Arsh Shah Dilbagi, a student from Delhi, invented TALK, an Augmentative and Alternative Communication (AAC) Device that helps people with developmental disabilities like Locked-In Syndrome, Amyotrophic Lateral Sclerosis and Parkinson’s Disease, those with speech impairments like Dysarthia and even Mutes, to communicate in a normal form of speech.
ts simple design, affordability and portability are what make TALK unique. TALK is the only AAC Device in the world which uses breath as the way of interaction. The technology uses the variations in a person’s breath and helps him or her to dictate letters, which are further combined and synthesized as sentences. The device is so compact that it fits into your pocket.
TALK was selected as one of the Top 15 Projects of Google Science Fair 2014, and Dilbagi will be going to the Google headquarters in Mountain View, USA this month to present his idea to a larger audience.
How does TALK work?
Unlike other AAC devices, TALK doesn’t restrict users to a wheelchair, which makes it more comfortable and accessible. TALK has nine different voices for different genders and age groups.
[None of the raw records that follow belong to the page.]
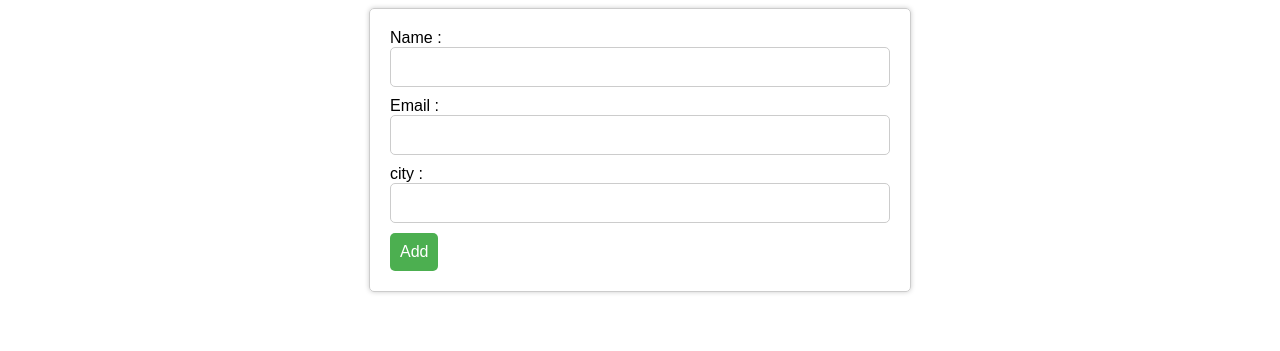
Repository: UnmeshNarayanKadam/JAVA-SPRING-HIBERNATE-PROGRAM
Page: http://localhost/spring-webapp/addCustomer.jsp
The author's editor kept a copy of each file at every save. The page is drawn from the files as they stood at one save, then again after the next save.
The browser window is 1280 px wide. The pictures show the whole page.
The page is served by Tomcat 9.

Above is the page before, as saved 2023-02-27 05:25:25.

After the next save:
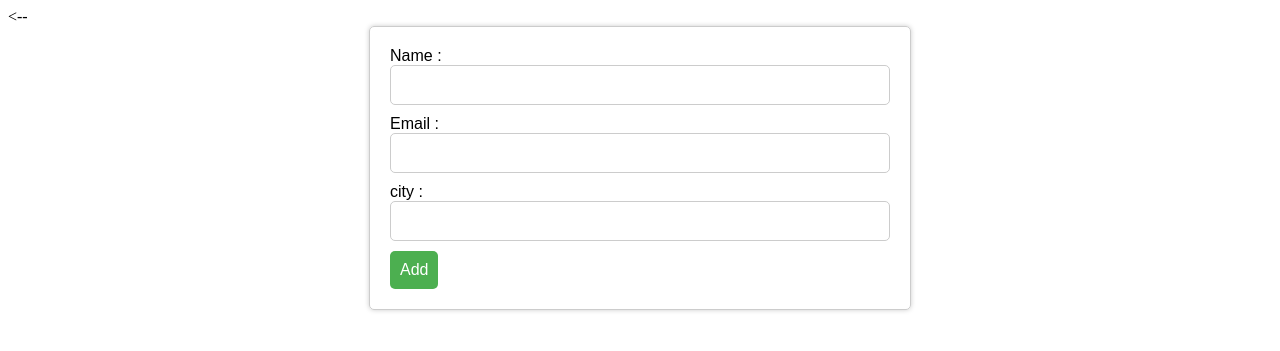
Saved 14 s later.
--- a/spring-webapp/src/main/webapp/addCustomer.jsp
+++ b/spring-webapp/src/main/webapp/addCustomer.jsp
@@ -5,7 +5,7 @@
 <head>
 <meta charset="ISO-8859-1">
 <title>Insert title here</title>
-
+<--
 <style>
 		form {
 			width: 500px;

After the save that followed:
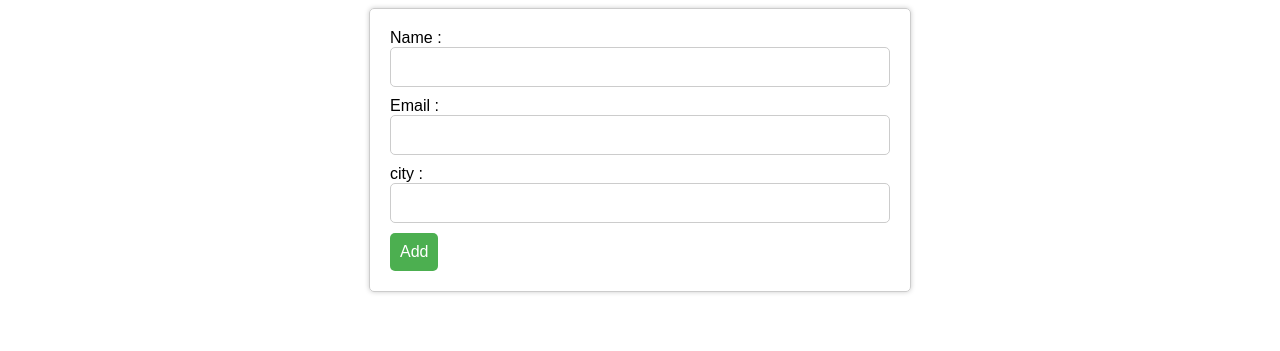
Saved 9 s later.
--- a/spring-webapp/src/main/webapp/addCustomer.jsp
+++ b/spring-webapp/src/main/webapp/addCustomer.jsp
@@ -5,7 +5,6 @@
 <head>
 <meta charset="ISO-8859-1">
 <title>Insert title here</title>
-<--
 <style>
 		form {
 			width: 500px;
It takes only 0.4 sec to dictate ‘E’ and 0.8 sec to dictate ‘A’ using TALK, which makes it one of the fastest AAC devices. The user has to place the sensor under the nose and make shorter and longer exhales to send dots and dashes which later get converted into words and phrases.
It works in two modes – Communication mode and Command mode. Using the Command Mode, the user can speak out predefined commands like W – ‘Water’. The Communication Mode helps in encoding and speaking out commonly used phrases. For instance, dictating “HH” can speak out “Hello, How are you?”
Posted By: Maria Fe Delicana